- Task instructions
Each entry below should be echoed exactly, with pictures omitted.

Extracted material Block Start

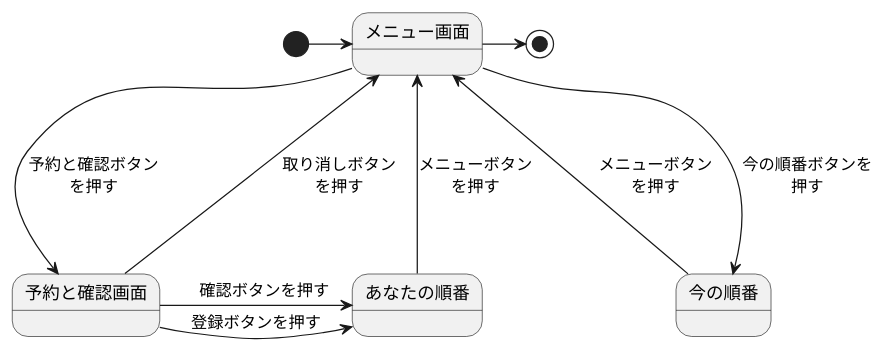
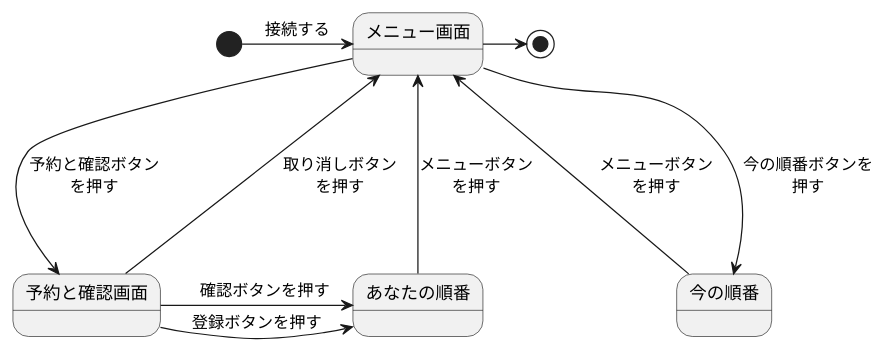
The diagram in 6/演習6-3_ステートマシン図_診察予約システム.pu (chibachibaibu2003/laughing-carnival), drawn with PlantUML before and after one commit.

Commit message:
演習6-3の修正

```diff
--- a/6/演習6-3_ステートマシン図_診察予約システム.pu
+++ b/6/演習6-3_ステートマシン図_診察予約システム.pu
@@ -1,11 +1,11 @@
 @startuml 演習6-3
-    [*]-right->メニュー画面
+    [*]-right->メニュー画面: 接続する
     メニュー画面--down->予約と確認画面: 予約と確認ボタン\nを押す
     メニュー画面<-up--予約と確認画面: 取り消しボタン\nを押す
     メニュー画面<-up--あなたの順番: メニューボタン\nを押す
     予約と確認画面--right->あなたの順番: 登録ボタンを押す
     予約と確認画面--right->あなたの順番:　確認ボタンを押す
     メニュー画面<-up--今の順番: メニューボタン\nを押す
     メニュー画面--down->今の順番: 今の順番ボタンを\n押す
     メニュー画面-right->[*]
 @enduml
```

Extracted material Block End

- Finished task
The diagram in 6/演習6-3_ステートマシン図_診察予約システム.pu (chibachibaibu2003/laughing-carnival), drawn with PlantUML before and after one commit.

Commit message:
演習6-3の修正

```diff
--- a/6/演習6-3_ステートマシン図_診察予約システム.pu
+++ b/6/演習6-3_ステートマシン図_診察予約システム.pu
@@ -1,11 +1,11 @@
 @startuml 演習6-3
-    [*]-right->メニュー画面
+    [*]-right->メニュー画面: 接続する
     メニュー画面--down->予約と確認画面: 予約と確認ボタン\nを押す
     メニュー画面<-up--予約と確認画面: 取り消しボタン\nを押す
     メニュー画面<-up--あなたの順番: メニューボタン\nを押す
     予約と確認画面--right->あなたの順番: 登録ボタンを押す
     予約と確認画面--right->あなたの順番:　確認ボタンを押す
     メニュー画面<-up--今の順番: メニューボタン\nを押す
     メニュー画面--down->今の順番: 今の順番ボタンを\n押す
     メニュー画面-right->[*]
 @enduml
```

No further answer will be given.